Activity:
Starting with the line that holds "Caption to Query]", copy out each remaining line of the listing below, up to and including the last one, and include nothing else.

Information provided:
■ ■ ■

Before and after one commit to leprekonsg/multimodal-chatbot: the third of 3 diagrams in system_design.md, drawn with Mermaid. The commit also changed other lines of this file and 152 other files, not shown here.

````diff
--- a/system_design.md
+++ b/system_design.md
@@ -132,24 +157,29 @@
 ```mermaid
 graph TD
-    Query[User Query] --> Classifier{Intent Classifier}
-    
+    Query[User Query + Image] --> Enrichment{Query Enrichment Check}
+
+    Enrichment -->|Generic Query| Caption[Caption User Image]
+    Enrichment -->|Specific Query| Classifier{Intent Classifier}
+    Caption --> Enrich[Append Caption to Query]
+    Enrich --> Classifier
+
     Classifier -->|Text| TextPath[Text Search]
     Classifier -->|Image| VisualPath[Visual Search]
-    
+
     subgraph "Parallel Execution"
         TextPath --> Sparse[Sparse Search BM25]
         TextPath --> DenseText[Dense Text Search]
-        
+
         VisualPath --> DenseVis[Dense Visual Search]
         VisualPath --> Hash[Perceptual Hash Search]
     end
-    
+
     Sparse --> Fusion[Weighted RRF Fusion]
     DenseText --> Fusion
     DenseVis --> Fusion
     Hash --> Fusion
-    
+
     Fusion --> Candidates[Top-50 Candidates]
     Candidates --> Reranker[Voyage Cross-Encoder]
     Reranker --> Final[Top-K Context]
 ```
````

■ ■ ■

Answer to the problem:
+    Caption --> Enrich[Append Caption to Query]
+    Enrich --> Classifier
+
     Classifier -->|Text| TextPath[Text Search]
     Classifier -->|Image| VisualPath[Visual Search]
-    
+
     subgraph "Parallel Execution"
         TextPath --> Sparse[Sparse Search BM25]
         TextPath --> DenseText[Dense Text Search]
-        
+
         VisualPath --> DenseVis[Dense Visual Search]
         VisualPath --> Hash[Perceptual Hash Search]
     end
-    
+
     Sparse --> Fusion[Weighted RRF Fusion]
     DenseText --> Fusion
     DenseVis --> Fusion
     Hash --> Fusion
-    
+
     Fusion --> Candidates[Top-50 Candidates]
     Candidates --> Reranker[Voyage Cross-Encoder]
     Reranker --> Final[Top-K Context]
 ```
````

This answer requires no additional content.